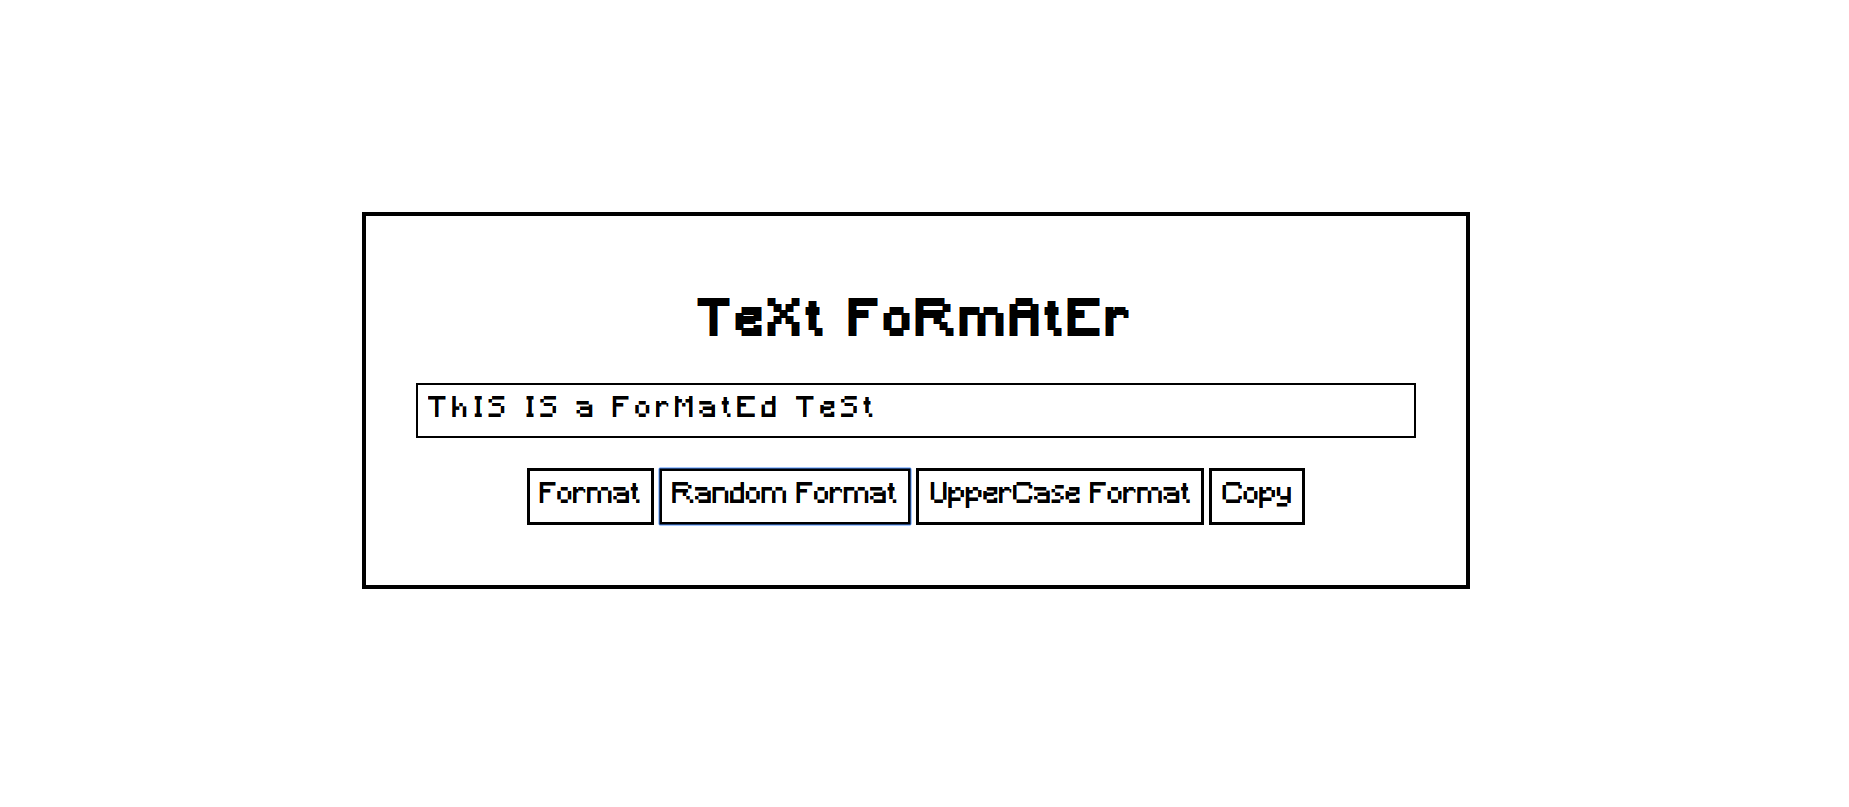
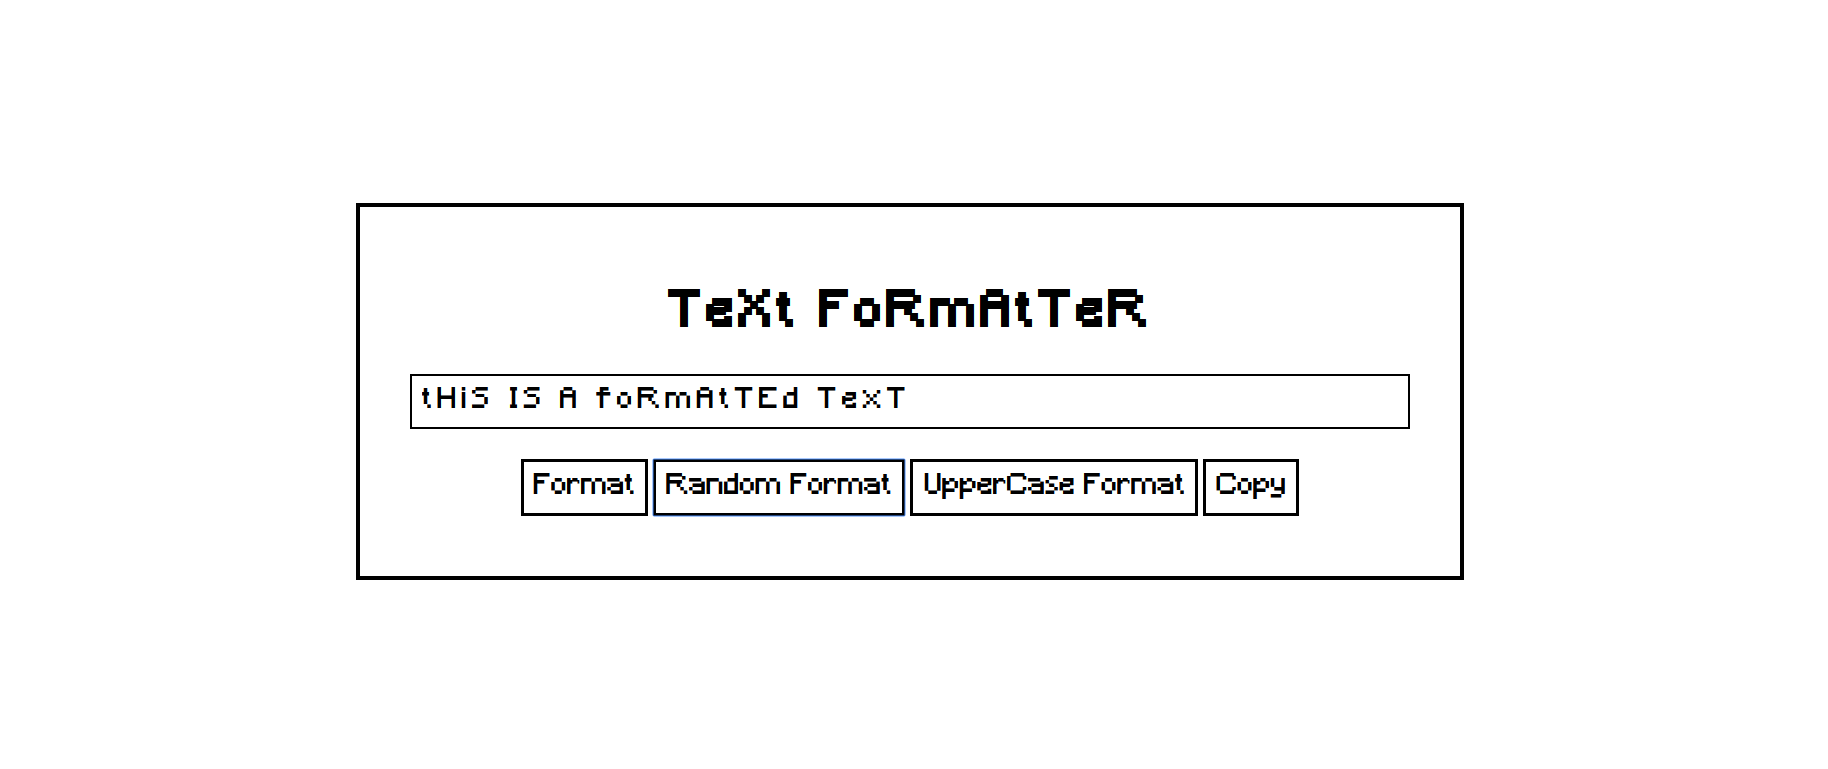
Correct spelling mistake

Changed region(s): [[0.1871, 0.2497, 0.8107, 0.7802], [0.343, 0.3745, 0.6236, 0.4369]]

diff --git a/README.md b/README.md
@@ -1,4 +1,4 @@
-<h1 align="center">Welcome to tExTfOrMaTeR 👋</h1>
+<h1 align="center">Welcome to tExTfOrMatTeR 👋</h1>
 
 > Very very simple website to transform text in mEMe fOrMAt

========================================

Exercise:
Each record is to be restated word for word; no picture goes in.

Task result:
Correct spelling mistake

Changed region(s): [[0.1871, 0.2497, 0.8107, 0.7802], [0.343, 0.3745, 0.6236, 0.4369]]

diff --git a/README.md b/README.md
@@ -1,4 +1,4 @@
-<h1 align="center">Welcome to tExTfOrMaTeR 👋</h1>
+<h1 align="center">Welcome to tExTfOrMatTeR 👋</h1>
 
 > Very very simple website to transform text in mEMe fOrMAt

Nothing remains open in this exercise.